Ms. Robinson spent more than half her 19 years in the financial services industry in jobs with the Federal Reserve Board, the Comptroller of the Currency, the Federal Deposit Insurance Corp., and in several posts at Manufacturers Hanover.

"I was talking to the president of Manufacturers the day Mexico defaulted in 1982," she said. "He turned as white as a ghost."

The reality of banking is something that hits home when "you live through these dramatic events," she said.

Living through the real estate and Latin American crises from the banking side has given her an appreciation of the importance local economic environment serves as a leading indicator of impending problems.

Disproportionately heavy lending in particular sectors serves as a warning sign of impending problems at banks, she said. Unfortunately, most heads of banks "come up through the loan side," she said, noting that credit cycles occur despite the efforts of the "boring credit analysts" to rein in the "go-go lenders."

The current credit environment, however, is particularly strong. Capital ratios are high, bad loans are down, and reserves are up, said Ms. Robinson. "All looks well restored relative to 1990 and 1991, when hundreds of banks were on the problem list in Washington."

Significant problems seem unlikely in the current environment, she said, because banks are taking portfolio management approaches, rather than loading up in a specific sector.
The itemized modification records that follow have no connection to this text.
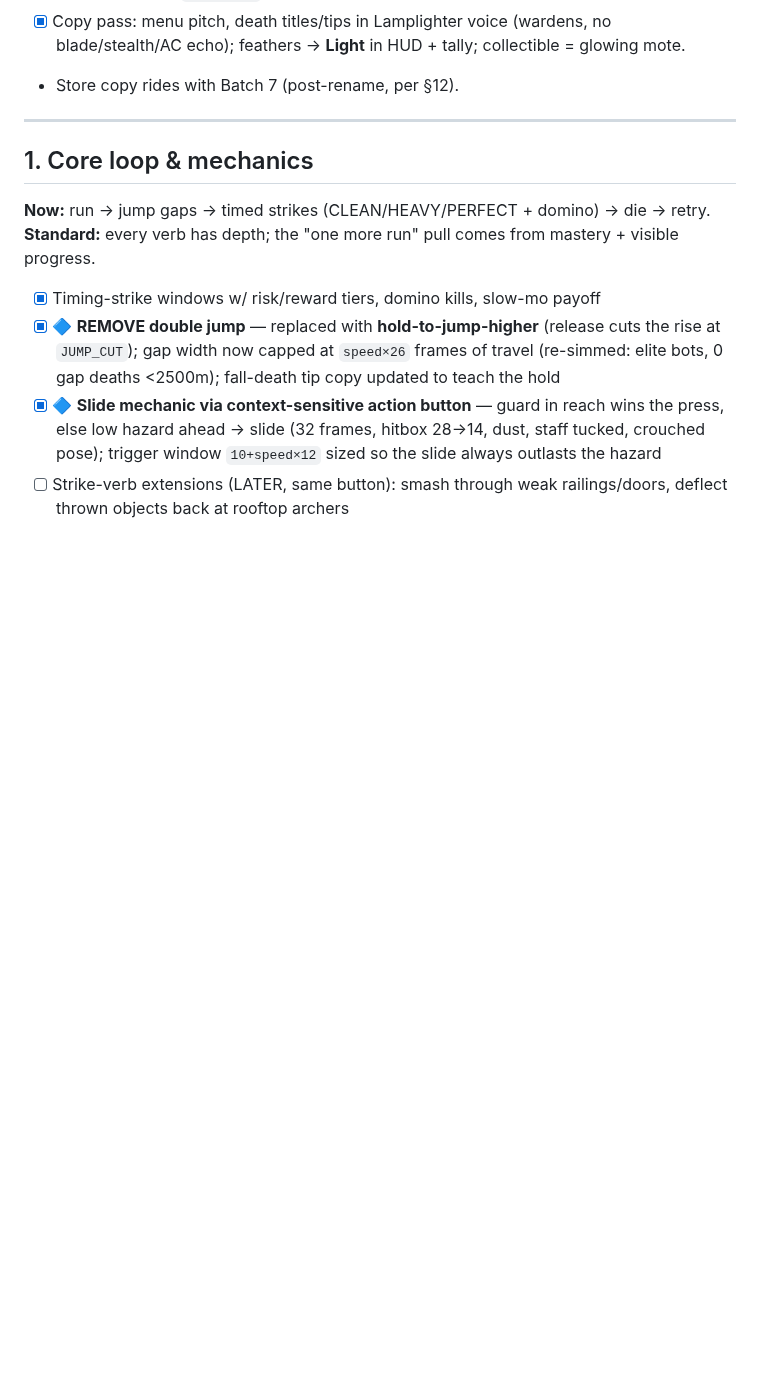
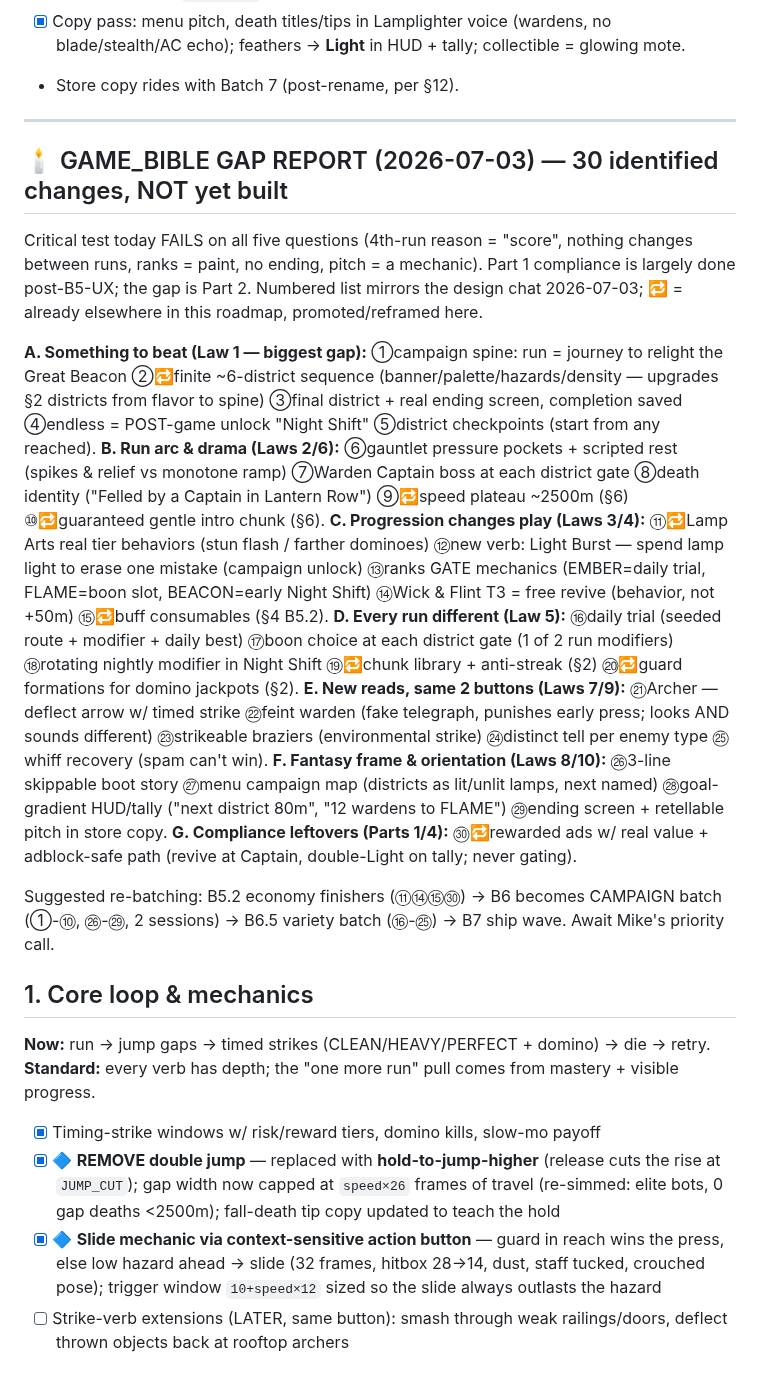
Before and after one commit to michaelnocito/play-area, a Markdown page: rooftop-sprint/ROADMAP.md, the part around the change. GitHub-like rendering; blank space fills up the shorter version.

Commit message:
Rooftop Sprint: GAME_BIBLE gap report - 30 identified changes (campaign spine, run arc, mechanical progression, run variety, new reads, fantasy frame) + suggested re-batching

```diff
--- a/rooftop-sprint/ROADMAP.md
+++ b/rooftop-sprint/ROADMAP.md
@@ -24,6 +24,39 @@ The city's lights are going out; you are the Lamplighter, running the rooftops t
 - Store copy rides with Batch 7 (post-rename, per §12).
 
 ---
+
+## 🕯 GAME_BIBLE GAP REPORT (2026-07-03) — 30 identified changes, NOT yet built
+
+Critical test today FAILS on all five questions (4th-run reason = "score", nothing changes
+between runs, ranks = paint, no ending, pitch = a mechanic). Part 1 compliance is largely done
+post-B5-UX; the gap is Part 2. Numbered list mirrors the design chat 2026-07-03; 🔁 = already
+elsewhere in this roadmap, promoted/reframed here.
+
+**A. Something to beat (Law 1 — biggest gap):** ①campaign spine: run = journey to relight the
+Great Beacon ②🔁finite ~6-district sequence (banner/palette/hazards/density — upgrades §2
+districts from flavor to spine) ③final district + real ending screen, completion saved
+④endless = POST-game unlock "Night Shift" ⑤district checkpoints (start from any reached).
+**B. Run arc & drama (Laws 2/6):** ⑥gauntlet pressure pockets + scripted rest (spikes & relief
+vs monotone ramp) ⑦Warden Captain boss at each district gate ⑧death identity ("Felled by a
+Captain in Lantern Row") ⑨🔁speed plateau ~2500m (§6) ⑩🔁guaranteed gentle intro chunk (§6).
+**C. Progression changes play (Laws 3/4):** ⑪🔁Lamp Arts real tier behaviors (stun flash /
+farther dominoes) ⑫new verb: Light Burst — spend lamp light to erase one mistake (campaign
+unlock) ⑬ranks GATE mechanics (EMBER=daily trial, FLAME=boon slot, BEACON=early Night Shift)
+⑭Wick & Flint T3 = free revive (behavior, not +50m) ⑮🔁buff consumables (§4 B5.2).
+**D. Every run different (Law 5):** ⑯daily trial (seeded route + modifier + daily best)
+⑰boon choice at each district gate (1 of 2 run modifiers) ⑱rotating nightly modifier in Night
+Shift ⑲🔁chunk library + anti-streak (§2) ⑳🔁guard formations for domino jackpots (§2).
+**E. New reads, same 2 buttons (Laws 7/9):** ㉑Archer — deflect arrow w/ timed strike ㉒feint
+warden (fake telegraph, punishes early press; looks AND sounds different) ㉓strikeable braziers
+(environmental strike) ㉔distinct tell per enemy type ㉕whiff recovery (spam can't win).
+**F. Fantasy frame & orientation (Laws 8/10):** ㉖3-line skippable boot story ㉗menu campaign
+map (districts as lit/unlit lamps, next named) ㉘goal-gradient HUD/tally ("next district 80m",
+"12 wardens to FLAME") ㉙ending screen + retellable pitch in store copy.
+**G. Compliance leftovers (Parts 1/4):** ㉚🔁rewarded ads w/ real value + adblock-safe path
+(revive at Captain, double-Light on tally; never gating).
+
+Suggested re-batching: B5.2 economy finishers (⑪⑭⑮㉚) → B6 becomes CAMPAIGN batch (①-⑩, ㉖-㉙,
+2 sessions) → B6.5 variety batch (⑯-㉕) → B7 ship wave. Await Mike's priority call.
 
 ## 1. Core loop & mechanics
 
```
Additionally, banks are securitizing loans, which allows them to spread the risk.

But "things may not stay quiet for long," Ms. Robinson warned. She said she intends to watch the dollar, the budget deficit, and savings rates "like a hawk."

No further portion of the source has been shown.